She provides a detailed description of the respective manuscript and of its history, including the history of the glosses. In the edition she gives the location of each gloss, the lemma, its Latin context, the gloss itself together with a discussion of its possible grammatical form and meaning, and of the relationship of both to the lemma. The edition is followed by a linguistic analysis which covers graphemics, phonology, morphology, word-formation, a chronological and geographical characterization, the technique of glossing, and the function of the glosses.

The language of the glosses in Clm 6300, Clm 6305 and Clm 6312 can be characterized with a great degree of certainty as Bavarian. In the case of the glosses in Clm 6308 and Clm 6433 this is not quite as certain but still quite possible. The glosses in Clm 6300 date probably from the end of the eighth century, the glosses in the other manuscripts from the beginning of the ninth century (with the exception of two inked glosses in Clm 6308 which date from the tenth century). This means that the linguistic evidence confirms the original assumption based on the history of the manuscripts that these glosses were, or at least could have been entered into these manuscripts in Freising at the end of the eighth or at the beginning of the ninth century. Almost all the glosses are entered with a stylus, a technique which seems to be typical for early glossing in Freising.

The translation method used is single-word glossing, giving in all cases the full form of the word rather than only an abbreviation. It is a characteristic of the glosses in Clm 6300 that for many nouns the grammatical case is indicated by an added article. Most of the translations reflect adequately the meaning of the lemma in the respective context. Altogether, the method of glossing points as glossators to individuals who used vernacular glossing as a help to understand the text. The fact that all the glossed manuscripts contain patristic works betrays a special interest in such texts in Freising at the time. One interesting fact might be added here: the share of hapax legomena amongst these glosses is about 15%. This is very high and an indication of the importance of this material for the early history of German.
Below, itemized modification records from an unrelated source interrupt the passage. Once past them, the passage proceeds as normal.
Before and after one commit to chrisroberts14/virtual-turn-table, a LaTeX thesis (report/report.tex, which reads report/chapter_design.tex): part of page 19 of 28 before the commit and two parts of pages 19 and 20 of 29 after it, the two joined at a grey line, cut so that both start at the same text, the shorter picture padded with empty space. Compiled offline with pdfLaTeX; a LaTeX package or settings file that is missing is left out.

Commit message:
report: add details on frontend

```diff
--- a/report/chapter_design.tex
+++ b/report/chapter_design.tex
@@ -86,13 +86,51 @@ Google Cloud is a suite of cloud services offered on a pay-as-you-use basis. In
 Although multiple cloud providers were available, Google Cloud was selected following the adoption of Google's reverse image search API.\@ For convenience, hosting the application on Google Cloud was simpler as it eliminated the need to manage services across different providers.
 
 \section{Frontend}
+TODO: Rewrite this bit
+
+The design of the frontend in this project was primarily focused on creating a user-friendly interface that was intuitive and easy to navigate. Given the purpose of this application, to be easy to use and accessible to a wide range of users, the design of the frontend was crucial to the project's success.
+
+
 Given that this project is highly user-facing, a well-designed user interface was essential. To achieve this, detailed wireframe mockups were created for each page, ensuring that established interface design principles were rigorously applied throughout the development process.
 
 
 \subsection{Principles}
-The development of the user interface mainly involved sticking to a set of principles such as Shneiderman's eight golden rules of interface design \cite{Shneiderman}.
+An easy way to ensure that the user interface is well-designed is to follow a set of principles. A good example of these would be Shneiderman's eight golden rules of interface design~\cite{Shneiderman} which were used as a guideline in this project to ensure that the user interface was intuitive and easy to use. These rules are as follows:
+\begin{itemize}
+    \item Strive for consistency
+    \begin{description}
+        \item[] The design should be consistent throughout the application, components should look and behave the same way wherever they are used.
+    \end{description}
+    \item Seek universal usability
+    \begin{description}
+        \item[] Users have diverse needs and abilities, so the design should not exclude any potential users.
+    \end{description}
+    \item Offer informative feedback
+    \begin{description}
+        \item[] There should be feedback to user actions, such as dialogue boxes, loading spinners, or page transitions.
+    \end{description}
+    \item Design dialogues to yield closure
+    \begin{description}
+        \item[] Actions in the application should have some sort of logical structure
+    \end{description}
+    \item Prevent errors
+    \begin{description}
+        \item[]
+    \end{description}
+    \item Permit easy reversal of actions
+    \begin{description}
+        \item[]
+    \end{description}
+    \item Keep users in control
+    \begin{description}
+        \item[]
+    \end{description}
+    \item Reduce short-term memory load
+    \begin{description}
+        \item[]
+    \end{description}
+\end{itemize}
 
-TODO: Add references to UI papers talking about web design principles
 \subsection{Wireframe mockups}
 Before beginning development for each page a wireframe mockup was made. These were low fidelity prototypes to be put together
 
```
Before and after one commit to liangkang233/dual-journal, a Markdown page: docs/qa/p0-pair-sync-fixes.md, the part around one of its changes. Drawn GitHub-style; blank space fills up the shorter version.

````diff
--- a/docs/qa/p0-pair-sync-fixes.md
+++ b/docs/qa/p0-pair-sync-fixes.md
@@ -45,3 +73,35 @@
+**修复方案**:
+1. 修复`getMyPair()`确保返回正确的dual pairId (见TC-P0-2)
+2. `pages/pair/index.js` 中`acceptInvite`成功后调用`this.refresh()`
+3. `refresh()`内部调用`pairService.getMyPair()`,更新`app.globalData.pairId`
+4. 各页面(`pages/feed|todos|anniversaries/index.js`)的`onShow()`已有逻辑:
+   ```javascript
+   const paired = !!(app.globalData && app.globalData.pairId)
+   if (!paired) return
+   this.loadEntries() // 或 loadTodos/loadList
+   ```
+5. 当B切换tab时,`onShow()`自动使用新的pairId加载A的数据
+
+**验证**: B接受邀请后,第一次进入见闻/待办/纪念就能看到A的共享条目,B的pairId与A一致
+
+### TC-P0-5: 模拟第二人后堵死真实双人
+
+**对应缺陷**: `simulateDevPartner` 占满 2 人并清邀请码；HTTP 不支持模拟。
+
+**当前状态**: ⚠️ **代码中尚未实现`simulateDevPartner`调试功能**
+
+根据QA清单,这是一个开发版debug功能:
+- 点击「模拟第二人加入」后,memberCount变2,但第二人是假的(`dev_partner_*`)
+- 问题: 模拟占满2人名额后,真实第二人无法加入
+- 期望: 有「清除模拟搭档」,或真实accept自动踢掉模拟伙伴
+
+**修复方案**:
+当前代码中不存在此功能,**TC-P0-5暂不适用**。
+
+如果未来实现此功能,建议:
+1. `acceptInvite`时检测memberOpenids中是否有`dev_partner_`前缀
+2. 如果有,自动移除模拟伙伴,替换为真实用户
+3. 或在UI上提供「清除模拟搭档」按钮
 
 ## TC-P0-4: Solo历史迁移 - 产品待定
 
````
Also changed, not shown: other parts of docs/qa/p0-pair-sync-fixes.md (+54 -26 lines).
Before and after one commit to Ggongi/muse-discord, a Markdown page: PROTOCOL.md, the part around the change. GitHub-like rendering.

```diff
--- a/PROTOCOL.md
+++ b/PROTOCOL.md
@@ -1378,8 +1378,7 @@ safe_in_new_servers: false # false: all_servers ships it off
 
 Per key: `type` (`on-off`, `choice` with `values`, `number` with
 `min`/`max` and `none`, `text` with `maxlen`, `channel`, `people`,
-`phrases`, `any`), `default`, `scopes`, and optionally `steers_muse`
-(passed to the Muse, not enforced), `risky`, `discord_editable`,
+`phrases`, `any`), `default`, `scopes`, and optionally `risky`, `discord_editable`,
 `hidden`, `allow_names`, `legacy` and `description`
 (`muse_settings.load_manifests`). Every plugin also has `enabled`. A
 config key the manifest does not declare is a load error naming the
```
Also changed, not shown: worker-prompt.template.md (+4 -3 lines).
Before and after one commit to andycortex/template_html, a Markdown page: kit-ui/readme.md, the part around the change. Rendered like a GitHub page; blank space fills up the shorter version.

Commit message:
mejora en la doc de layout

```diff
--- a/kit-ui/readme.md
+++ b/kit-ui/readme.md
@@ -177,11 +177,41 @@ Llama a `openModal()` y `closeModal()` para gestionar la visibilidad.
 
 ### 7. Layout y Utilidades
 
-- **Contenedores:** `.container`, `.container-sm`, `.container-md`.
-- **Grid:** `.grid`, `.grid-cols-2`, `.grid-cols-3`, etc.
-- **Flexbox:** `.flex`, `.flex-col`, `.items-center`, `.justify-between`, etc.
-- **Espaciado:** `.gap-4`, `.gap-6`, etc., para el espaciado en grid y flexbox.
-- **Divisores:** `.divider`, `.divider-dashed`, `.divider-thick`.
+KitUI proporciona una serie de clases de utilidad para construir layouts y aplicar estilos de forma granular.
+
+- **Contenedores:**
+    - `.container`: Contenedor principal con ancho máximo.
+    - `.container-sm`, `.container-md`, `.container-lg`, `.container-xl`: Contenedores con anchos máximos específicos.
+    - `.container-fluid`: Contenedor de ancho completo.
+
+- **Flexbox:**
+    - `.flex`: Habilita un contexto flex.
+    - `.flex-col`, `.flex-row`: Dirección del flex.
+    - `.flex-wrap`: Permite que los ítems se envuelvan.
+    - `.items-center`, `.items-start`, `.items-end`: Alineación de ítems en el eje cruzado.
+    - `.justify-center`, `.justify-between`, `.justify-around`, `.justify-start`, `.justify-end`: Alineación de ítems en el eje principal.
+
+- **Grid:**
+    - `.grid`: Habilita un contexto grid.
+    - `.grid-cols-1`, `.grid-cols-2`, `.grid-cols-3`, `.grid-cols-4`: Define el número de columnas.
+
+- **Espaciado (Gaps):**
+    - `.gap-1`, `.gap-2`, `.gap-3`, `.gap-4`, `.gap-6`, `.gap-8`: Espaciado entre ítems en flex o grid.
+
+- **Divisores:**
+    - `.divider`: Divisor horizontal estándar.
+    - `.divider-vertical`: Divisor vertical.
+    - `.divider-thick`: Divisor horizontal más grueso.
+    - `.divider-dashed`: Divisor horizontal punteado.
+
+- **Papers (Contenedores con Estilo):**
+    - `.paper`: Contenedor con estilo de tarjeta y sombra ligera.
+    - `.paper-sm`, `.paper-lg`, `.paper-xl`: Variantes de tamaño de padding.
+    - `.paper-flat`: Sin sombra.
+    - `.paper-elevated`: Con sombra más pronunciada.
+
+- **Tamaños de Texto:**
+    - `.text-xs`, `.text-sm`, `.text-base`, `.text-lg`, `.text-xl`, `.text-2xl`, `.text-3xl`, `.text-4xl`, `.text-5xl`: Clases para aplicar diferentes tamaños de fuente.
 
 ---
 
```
None of the glosses in these manuscripts forms part of the general tradition of glossing of these texts. This indicates an independent use of the vernacular in Freising at the end of the eighth and the beginning of the ninth centuries in the context of the confrontation with Christian Latin culture.

Glaser's achievement is threefold. First, her book contains a wealth of details which make fascinating reading for anybody interested in this field. Second, in her edition she sets a splendid standard for the editing of dry-point glosses. Finally, her book is a very valuable contribution to the early history of written German.

One final comment. I read Glaser's book carefully without encountering even one misprint. This is rather impressive considering how difficult it must be to print this type of material.